Return each line of the records below in which the string "uncertainties" turns up.
═══ RECORDS FOR THE EXERCISE ═══
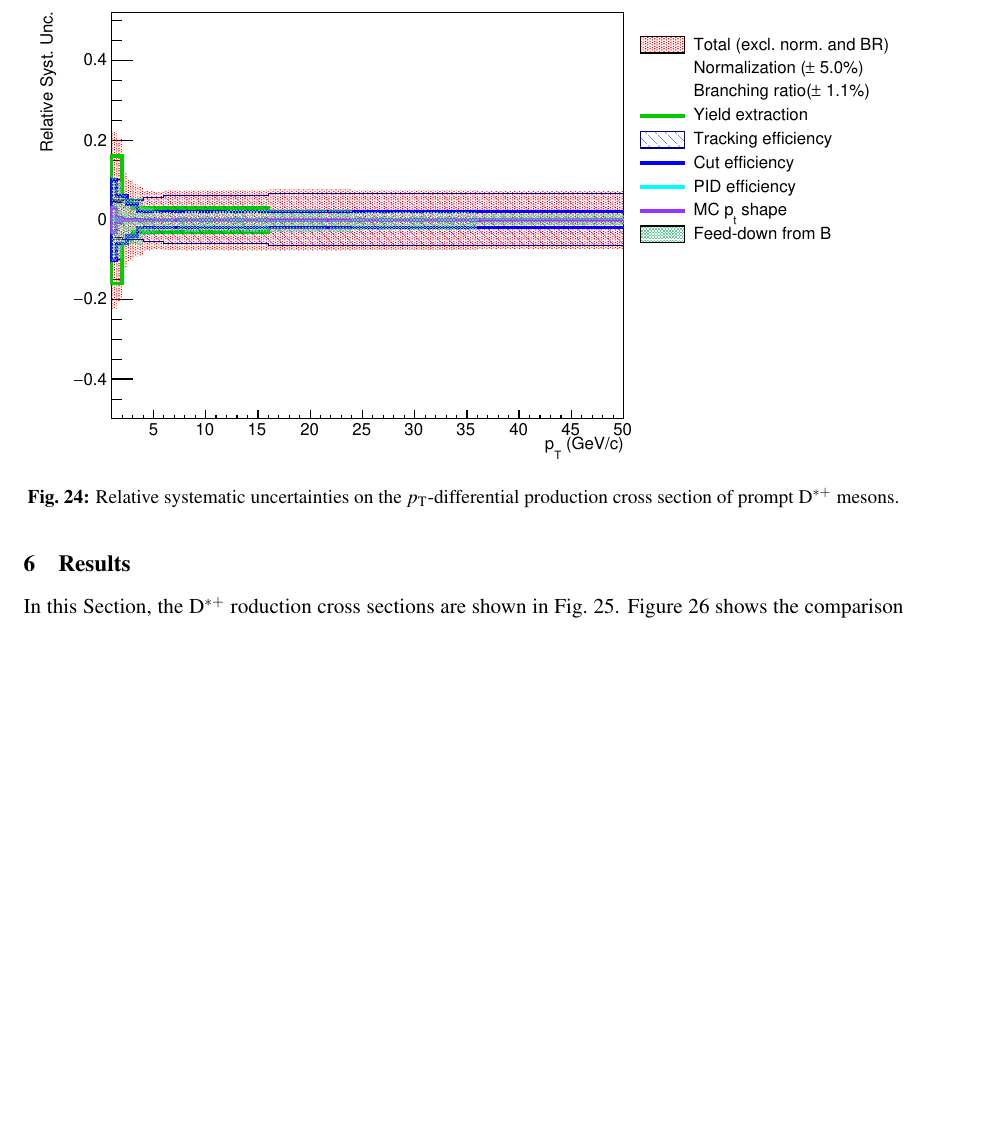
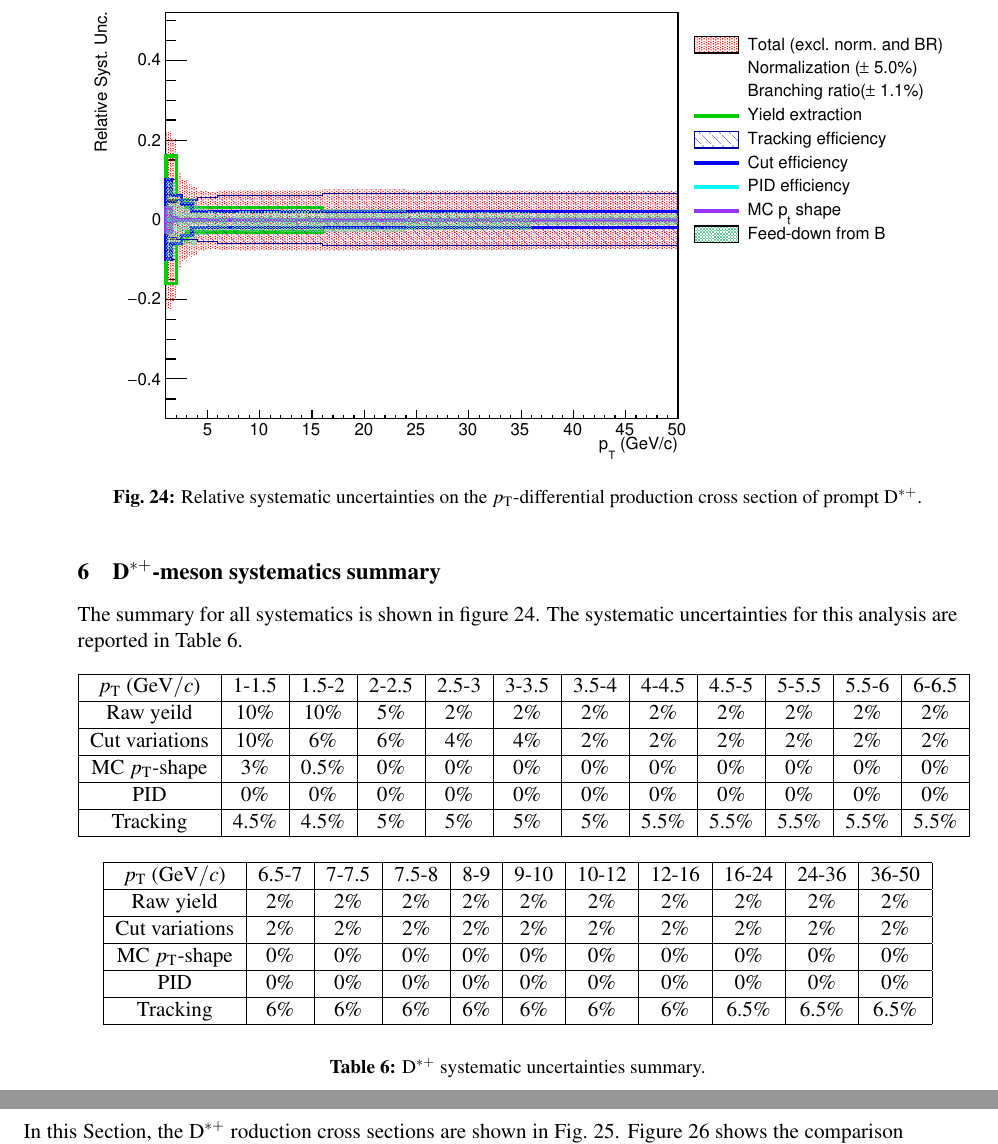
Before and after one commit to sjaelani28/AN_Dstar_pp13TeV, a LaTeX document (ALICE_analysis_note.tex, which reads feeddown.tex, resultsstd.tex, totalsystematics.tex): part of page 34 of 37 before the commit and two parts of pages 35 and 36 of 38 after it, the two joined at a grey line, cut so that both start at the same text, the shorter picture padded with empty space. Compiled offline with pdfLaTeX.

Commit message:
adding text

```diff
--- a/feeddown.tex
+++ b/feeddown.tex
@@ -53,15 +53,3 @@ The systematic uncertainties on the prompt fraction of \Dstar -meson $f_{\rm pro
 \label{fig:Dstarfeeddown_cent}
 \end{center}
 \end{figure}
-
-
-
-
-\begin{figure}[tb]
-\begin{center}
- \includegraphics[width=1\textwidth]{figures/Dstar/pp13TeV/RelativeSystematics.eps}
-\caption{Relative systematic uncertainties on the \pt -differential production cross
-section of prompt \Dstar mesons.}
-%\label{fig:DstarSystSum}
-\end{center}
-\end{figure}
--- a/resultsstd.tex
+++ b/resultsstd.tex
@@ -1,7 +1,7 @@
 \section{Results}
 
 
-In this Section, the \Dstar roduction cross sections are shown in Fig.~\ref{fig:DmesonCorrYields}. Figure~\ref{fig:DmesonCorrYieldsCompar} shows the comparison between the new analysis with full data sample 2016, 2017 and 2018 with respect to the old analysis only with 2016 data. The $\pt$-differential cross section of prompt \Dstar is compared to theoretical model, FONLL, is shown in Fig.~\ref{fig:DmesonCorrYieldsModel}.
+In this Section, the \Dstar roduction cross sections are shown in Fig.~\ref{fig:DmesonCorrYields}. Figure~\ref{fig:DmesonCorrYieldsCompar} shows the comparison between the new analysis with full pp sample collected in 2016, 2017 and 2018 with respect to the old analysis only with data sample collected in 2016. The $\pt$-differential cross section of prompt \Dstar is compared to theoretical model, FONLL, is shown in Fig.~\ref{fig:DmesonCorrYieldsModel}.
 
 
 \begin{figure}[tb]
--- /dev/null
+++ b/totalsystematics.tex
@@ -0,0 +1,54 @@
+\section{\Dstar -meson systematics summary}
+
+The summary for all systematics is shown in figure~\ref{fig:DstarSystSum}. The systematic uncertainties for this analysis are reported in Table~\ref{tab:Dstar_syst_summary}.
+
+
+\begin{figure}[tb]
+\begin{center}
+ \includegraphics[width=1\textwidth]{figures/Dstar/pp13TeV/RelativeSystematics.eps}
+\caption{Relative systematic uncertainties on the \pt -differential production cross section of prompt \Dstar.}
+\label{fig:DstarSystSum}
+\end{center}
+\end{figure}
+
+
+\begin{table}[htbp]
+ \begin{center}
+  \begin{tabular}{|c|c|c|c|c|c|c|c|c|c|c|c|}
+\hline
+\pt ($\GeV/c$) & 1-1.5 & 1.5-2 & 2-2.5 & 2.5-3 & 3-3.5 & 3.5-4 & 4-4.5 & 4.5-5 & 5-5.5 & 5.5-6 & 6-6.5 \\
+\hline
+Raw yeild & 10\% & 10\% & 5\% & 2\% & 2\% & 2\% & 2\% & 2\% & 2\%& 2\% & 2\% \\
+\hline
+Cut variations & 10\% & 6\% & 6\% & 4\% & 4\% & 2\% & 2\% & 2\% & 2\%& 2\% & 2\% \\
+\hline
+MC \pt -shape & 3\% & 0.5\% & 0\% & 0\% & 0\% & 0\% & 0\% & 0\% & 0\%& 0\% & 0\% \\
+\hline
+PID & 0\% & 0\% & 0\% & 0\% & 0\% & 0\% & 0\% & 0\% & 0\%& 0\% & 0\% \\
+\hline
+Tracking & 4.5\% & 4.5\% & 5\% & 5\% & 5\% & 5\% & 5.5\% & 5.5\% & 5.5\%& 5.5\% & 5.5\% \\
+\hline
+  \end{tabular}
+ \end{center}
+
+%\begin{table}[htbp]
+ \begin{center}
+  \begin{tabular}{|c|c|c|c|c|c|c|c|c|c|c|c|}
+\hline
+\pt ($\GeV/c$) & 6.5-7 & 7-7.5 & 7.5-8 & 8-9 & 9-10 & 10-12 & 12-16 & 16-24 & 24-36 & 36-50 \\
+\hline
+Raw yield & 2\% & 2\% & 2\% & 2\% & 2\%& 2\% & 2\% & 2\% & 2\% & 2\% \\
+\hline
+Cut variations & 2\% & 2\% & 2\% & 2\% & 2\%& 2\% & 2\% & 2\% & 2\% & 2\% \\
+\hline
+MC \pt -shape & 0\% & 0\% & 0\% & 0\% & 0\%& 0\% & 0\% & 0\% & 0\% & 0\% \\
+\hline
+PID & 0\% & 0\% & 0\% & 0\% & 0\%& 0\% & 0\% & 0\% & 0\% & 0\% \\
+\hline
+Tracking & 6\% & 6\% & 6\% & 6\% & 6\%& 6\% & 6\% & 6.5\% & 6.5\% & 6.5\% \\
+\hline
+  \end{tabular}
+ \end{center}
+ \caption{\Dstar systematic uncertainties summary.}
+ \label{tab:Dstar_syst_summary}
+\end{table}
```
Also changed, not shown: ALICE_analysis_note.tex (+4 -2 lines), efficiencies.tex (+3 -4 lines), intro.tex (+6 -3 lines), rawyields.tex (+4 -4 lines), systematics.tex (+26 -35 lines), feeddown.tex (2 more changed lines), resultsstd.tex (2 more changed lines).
═══
* TASK RESULT *
@@ -53,15 +53,3 @@ The systematic uncertainties on the prompt fraction of \Dstar -meson $f_{\rm pro
-\caption{Relative systematic uncertainties on the \pt -differential production cross
+The summary for all systematics is shown in figure~\ref{fig:DstarSystSum}. The systematic uncertainties for this analysis are reported in Table~\ref{tab:Dstar_syst_summary}.
+\caption{Relative systematic uncertainties on the \pt -differential production cross section of prompt \Dstar.}
+ \caption{\Dstar systematic uncertainties summary.}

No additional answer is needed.